[What the task requires] The expected output is the exact lines from the one containing "Update README.md" through the end of the data, inclusive, and nothing else.

Change detection data:
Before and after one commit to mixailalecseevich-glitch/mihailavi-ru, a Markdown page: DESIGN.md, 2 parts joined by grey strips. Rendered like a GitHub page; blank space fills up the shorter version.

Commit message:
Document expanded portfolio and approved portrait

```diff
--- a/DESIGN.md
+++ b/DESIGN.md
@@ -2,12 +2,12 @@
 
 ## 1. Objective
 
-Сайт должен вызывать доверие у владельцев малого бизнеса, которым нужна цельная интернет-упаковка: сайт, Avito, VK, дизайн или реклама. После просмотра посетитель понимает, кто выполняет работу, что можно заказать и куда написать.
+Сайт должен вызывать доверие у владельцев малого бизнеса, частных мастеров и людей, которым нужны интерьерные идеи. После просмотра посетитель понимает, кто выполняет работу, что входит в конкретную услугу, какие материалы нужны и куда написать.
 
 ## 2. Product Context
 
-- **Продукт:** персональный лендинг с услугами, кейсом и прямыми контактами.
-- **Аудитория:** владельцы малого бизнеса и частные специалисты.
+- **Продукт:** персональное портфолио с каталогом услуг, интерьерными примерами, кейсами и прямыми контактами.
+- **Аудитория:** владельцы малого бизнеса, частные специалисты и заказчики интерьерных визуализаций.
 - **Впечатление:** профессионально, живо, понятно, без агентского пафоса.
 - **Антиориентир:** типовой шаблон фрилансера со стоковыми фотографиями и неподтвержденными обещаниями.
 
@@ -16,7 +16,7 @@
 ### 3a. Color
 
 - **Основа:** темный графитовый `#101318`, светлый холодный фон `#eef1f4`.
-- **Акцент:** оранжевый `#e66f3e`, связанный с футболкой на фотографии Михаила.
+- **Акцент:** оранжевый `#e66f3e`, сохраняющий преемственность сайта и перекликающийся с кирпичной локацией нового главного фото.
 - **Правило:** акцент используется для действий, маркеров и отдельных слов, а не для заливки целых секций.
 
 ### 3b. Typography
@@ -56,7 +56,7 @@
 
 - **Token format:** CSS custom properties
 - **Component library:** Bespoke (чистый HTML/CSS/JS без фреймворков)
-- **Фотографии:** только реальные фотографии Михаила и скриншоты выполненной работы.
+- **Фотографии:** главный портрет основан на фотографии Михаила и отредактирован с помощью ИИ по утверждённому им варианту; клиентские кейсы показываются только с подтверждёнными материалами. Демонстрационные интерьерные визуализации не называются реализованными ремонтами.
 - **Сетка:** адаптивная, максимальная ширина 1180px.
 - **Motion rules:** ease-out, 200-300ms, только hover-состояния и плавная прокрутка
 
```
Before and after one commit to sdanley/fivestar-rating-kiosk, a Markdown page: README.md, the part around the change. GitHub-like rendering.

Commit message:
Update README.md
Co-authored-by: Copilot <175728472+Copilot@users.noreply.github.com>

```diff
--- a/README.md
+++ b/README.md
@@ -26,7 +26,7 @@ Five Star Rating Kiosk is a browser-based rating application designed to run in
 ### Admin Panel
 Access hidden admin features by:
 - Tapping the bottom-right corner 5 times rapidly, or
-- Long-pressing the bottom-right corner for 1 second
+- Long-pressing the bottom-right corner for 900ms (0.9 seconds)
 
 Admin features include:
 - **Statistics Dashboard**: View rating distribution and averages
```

[Task response]
Update README.md
Co-authored-by: Copilot <175728472+Copilot@users.noreply.github.com>

```diff
--- a/README.md
+++ b/README.md
@@ -26,7 +26,7 @@ Five Star Rating Kiosk is a browser-based rating application designed to run in
 ### Admin Panel
 Access hidden admin features by:
 - Tapping the bottom-right corner 5 times rapidly, or
-- Long-pressing the bottom-right corner for 1 second
+- Long-pressing the bottom-right corner for 900ms (0.9 seconds)
 
 Admin features include:
 - **Statistics Dashboard**: View rating distribution and averages
```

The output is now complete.